In just over three months since then, the Women’s Equality Party has gained significant traction in mainstream Britain. In April, Toksvig quit her job in order to concentrate on the party full-time. Her current title is “MC” and Mayer is president—they have no formal party leader. Although there still is no way to actually become a card-carrying member as the group (which goes by the acronym “WE”) has yet to achieve official party status, the party has garnered over 30,000 “likes” on Facebook and established 41 branches across the country, stretching from Southampton to Glasgow. According to the Guardian columnist Suzanne Moore, a member of the steering committee, the response has been astonishing. “In the first week that the website went up, we had 3,000 emails. I haven’t had to go around begging for help. Lots of people, high-profile and otherwise, have just been coming to me and saying, ‘What can I do?’ ” Last weekend, the Times columnist and author Caitlin Moran (the veritable Mick Jagger of British feminism) tweeted her unmitigated support for the party, declaring it “a non-shit UKIP.”

Related: Read the transcript of a Maclean’s panel about women in Canadian politics

Earlier this month, Women’s Equality hosted their first fundraiser at Conway Hall in London, which sold out in a day. Four hundred people—nearly all women, with a smattering of men—paid $50 each to watch Toksvig perform a stand-up set on the history of women’s equality. Afterward, Mayer and Toksvig outlined the party’s basic platform, which is to focus on equal representation for women in politics, business and education, as well as equal treatment of women in media, equal parenting rights, equal pay and an end to violence against women.

The party will have its official launch next September, and there have been strong rumours that Toksvig will announce her bid for London mayor on or around that time. “I can’t be worse than Boris,” she joked at the fundraiser, further fuelling the speculation.

In an interview, Mayer tells Maclean’s that the party aims to run candidates in the 2020 election and that it is actually not a single-issue party despite the single-issue name. “We will promote our objectives with a laser-like focus and win because we are building the broadest of support bases,” she said. “We aim to galvanize people—yes, very much including men—from all walks of life, ages, backgrounds, ethnicities, beliefs and experiences, because equality is better for everyone.”

There are other examples of similar parties around the world. Sweden’s Feminist Party, for instance, has one member in the European Parliament and just five per cent of the vote, but has “significantly shifted the national discourse,” Moore notes. In 2014, a Women’s Equality Party was launched in New York, founded, oddly enough, by Gov. Andrew Cuomo.

Organizers are eager to suggest that the WE is non-partisan, wholly inclusive and has no alliances with any of the major political parties, but naturally not everyone is delighted by the idea.

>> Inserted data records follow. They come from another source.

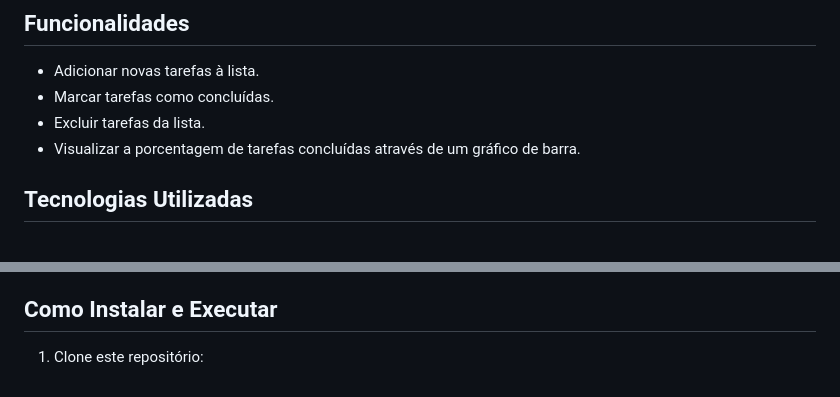
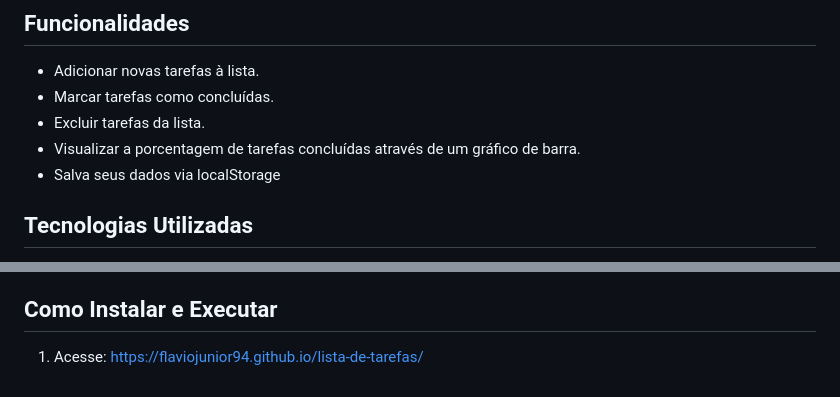
Before and after one commit to FlavioJunior94/lista-de-tarefas, a Markdown page: README.md, 2 parts joined by grey strips. Drawn GitHub-style.

```diff
--- a/README.md
+++ b/README.md
@@ -10,6 +10,7 @@ Este é um aplicativo simples de lista de tarefas desenvolvido utilizando HTML,
 - Marcar tarefas como concluídas.
 - Excluir tarefas da lista.
 - Visualizar a porcentagem de tarefas concluídas através de um gráfico de barra.
+- Salva seus dados via localStorage
 
 ## Tecnologias Utilizadas
 
@@ -37,4 +38,4 @@ Este é um aplicativo simples de lista de tarefas desenvolvido utilizando HTML,
 
 ## Como Instalar e Executar
 
-1. Clone este repositório:
+1. Acesse:  https://flaviojunior94.github.io/lista-de-tarefas/
```
Also changed, not shown: assets/images/task.png (added), 3 other files.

There has been eye-rolling from the expected socially conservative corners and Toksvig told an audience at last month’s Hay on Wye festival that “the trolls are out,” spewing abuse against her and the party on social media.

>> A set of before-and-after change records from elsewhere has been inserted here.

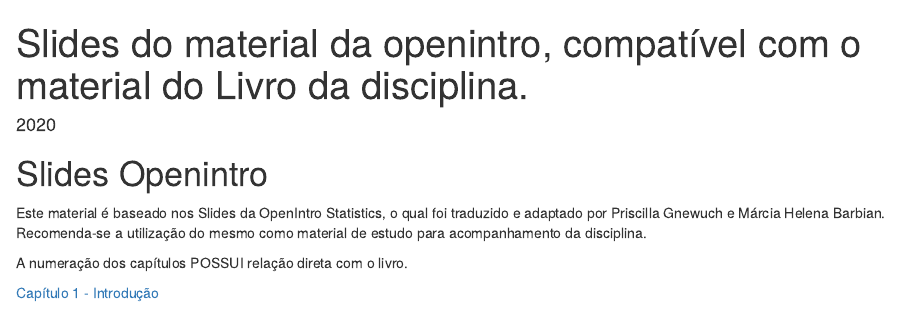
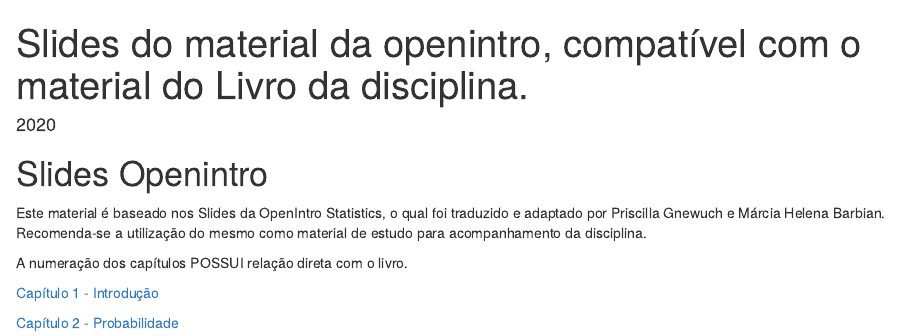
Before and after one commit to Probabilidade-e-Estatistica-EAD/site, an R Markdown document (content/slides_livro/index.Rmd): the page in a window 1100 px wide, from its top. Rendered offline with R 4.5, knitr and Pandoc, with nearby package versions.

Commit message:
capitulo 2 slides livro

```diff
--- a/content/slides_livro/index.Rmd
+++ b/content/slides_livro/index.Rmd
@@ -14,3 +14,5 @@
 
 
 [Capítulo 1 - Introdução](capitulo1_introducao.pdf)
+
+[Capítulo 2 - Probabilidade](capitulo2_probabilidade.pdf)
```
Also changed, not shown: 1 other file.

Kate Maltby, a blogger for the Telegraph, claimed the idea would “ruin feminism” as she knew it, and imperil the advancement of women’s rights by fragmenting the British electorate even further. “Moore’s vision of a major feminist party in Parliament is a trivial fantasy,” she wrote, “but what makes it a nightmare for me is a glimpse of a world in which feminists don’t bother to join the real parties.”

But Moore, for her part, is unfazed by such criticism. The real issue, she says, is greasing the wheels of social progress, which have been creaking along for decades on the issues she’s most passionate about. “We can’t wait for the system to adjust itself; it’s taking too long. We have to push it, and if we have to do it the only way the major parties understand—by taking their votes—then that’s exactly what we’ll do.”